Stored dataset items
——————————
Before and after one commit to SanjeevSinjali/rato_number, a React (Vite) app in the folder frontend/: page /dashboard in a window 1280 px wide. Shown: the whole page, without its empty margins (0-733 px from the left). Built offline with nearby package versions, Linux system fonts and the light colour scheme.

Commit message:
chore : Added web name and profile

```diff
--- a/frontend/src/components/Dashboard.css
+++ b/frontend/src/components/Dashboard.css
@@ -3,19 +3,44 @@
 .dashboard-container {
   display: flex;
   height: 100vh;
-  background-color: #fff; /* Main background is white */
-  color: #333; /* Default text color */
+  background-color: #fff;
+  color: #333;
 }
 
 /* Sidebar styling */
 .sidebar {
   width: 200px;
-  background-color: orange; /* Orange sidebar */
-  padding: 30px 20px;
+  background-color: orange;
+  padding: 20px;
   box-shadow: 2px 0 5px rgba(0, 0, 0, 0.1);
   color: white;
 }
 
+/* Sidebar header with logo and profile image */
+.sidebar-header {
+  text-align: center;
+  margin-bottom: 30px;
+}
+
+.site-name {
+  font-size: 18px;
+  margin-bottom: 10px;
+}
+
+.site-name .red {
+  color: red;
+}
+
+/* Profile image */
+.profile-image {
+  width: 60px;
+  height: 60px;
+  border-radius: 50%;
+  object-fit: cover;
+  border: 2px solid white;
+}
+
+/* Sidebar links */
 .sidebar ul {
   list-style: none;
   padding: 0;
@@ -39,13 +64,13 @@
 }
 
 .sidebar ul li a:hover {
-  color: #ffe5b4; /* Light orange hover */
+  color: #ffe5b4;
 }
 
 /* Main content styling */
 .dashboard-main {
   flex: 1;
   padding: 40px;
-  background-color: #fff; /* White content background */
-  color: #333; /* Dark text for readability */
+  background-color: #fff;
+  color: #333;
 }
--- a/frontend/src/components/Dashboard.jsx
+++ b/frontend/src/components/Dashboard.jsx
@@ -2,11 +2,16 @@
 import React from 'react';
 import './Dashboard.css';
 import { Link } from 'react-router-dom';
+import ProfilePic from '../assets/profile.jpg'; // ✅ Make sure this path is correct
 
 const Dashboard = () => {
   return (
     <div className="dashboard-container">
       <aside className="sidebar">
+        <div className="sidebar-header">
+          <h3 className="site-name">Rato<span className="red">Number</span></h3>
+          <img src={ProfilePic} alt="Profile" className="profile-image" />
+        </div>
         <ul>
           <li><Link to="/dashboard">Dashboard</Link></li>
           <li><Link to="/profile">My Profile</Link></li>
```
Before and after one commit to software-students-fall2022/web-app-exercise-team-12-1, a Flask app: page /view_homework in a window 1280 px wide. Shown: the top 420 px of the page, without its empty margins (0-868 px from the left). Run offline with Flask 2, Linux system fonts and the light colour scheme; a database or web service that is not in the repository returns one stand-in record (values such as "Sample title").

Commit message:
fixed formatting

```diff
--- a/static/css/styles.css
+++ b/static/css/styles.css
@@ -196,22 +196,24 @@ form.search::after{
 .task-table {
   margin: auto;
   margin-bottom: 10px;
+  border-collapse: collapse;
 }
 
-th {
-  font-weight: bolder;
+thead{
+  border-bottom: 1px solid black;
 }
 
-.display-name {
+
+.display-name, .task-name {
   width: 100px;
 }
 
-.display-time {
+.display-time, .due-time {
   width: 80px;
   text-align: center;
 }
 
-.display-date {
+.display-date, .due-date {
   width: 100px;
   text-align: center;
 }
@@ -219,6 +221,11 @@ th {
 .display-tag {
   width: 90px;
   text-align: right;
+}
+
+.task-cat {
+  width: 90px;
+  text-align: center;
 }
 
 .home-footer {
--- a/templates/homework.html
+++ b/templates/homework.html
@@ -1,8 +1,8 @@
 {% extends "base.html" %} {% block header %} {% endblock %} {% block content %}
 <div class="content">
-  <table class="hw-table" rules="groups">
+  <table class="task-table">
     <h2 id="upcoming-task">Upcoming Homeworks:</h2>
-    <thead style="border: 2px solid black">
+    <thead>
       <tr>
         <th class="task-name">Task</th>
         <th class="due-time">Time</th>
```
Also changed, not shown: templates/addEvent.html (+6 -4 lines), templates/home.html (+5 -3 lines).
——————————
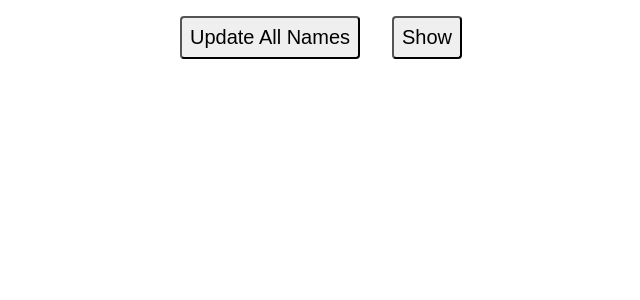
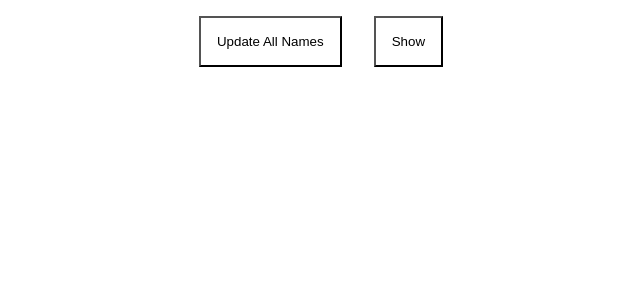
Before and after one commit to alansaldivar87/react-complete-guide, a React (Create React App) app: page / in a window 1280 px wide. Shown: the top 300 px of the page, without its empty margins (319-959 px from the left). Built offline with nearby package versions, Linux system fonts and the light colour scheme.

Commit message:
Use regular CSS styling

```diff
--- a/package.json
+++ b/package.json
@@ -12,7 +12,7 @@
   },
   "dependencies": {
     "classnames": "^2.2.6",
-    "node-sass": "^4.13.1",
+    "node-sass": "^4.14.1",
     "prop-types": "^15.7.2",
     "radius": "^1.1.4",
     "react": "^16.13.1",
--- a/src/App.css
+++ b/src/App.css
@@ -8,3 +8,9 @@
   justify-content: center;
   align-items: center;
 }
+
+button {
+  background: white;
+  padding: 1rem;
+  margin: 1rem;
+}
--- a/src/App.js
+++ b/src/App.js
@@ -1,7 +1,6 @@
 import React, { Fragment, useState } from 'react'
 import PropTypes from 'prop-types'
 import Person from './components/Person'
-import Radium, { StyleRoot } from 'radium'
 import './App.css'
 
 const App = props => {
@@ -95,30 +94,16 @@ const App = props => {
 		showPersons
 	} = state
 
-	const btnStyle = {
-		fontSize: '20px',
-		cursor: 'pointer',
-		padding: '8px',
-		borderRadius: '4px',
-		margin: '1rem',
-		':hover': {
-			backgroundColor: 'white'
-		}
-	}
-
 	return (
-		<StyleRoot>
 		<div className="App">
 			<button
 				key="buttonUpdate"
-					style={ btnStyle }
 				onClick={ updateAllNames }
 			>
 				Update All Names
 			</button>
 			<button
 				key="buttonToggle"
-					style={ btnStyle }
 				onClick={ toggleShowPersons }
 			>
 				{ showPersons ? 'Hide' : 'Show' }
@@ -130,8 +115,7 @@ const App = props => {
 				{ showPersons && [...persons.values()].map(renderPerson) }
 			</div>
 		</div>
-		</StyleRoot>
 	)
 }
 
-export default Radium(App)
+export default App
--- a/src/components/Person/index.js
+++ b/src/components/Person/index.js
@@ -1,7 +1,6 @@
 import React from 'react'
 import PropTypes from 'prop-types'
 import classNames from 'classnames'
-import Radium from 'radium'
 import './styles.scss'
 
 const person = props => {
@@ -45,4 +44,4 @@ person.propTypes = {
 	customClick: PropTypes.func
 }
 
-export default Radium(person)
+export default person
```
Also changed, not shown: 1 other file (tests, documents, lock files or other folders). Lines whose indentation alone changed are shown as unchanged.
——————————
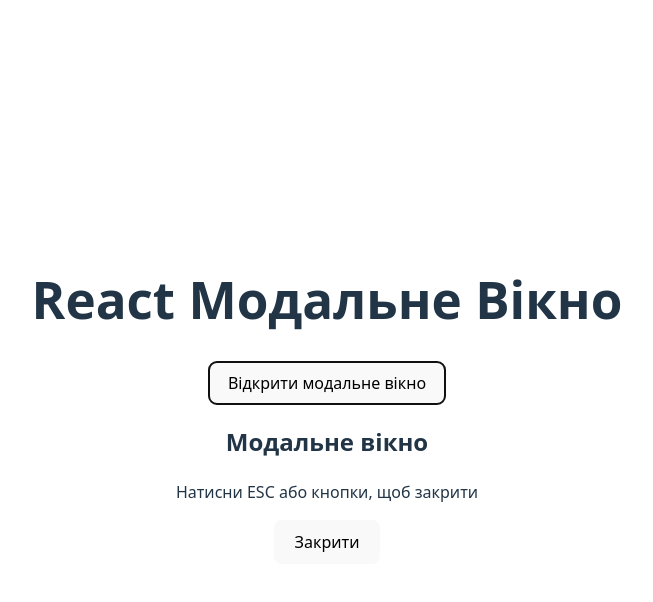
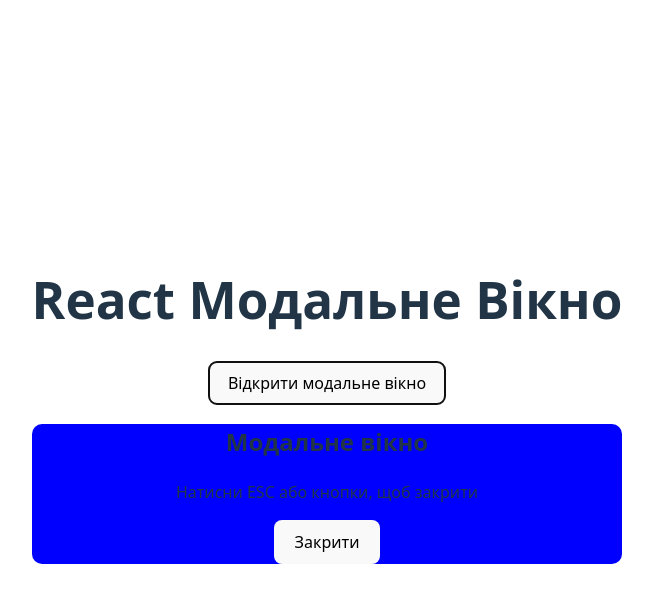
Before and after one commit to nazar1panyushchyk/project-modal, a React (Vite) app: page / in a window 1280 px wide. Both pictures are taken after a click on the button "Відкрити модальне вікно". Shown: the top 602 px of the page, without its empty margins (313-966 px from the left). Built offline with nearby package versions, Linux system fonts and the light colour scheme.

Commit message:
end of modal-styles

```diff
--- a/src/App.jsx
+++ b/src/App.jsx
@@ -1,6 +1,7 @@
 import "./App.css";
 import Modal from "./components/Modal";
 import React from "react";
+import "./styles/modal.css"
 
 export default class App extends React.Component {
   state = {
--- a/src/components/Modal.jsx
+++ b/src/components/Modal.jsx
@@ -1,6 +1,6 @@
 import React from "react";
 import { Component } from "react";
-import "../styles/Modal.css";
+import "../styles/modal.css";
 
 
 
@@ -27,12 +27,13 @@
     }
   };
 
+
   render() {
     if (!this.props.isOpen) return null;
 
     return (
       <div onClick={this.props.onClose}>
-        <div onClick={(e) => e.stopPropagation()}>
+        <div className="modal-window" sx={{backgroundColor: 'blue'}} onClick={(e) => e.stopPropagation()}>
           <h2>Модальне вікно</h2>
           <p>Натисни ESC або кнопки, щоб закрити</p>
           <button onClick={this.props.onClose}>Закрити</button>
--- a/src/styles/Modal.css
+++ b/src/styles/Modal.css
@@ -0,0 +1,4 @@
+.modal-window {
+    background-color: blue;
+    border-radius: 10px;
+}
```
——————————
▶ [What needs to be done] Across the records above, return every line that contains the word "display".

▶ [Solution to this problem]
   display: flex;
-.display-name {
+.display-name, .task-name {
-.display-time {
+.display-time, .due-time {
-.display-date {
+.display-date, .due-date {
 .display-tag {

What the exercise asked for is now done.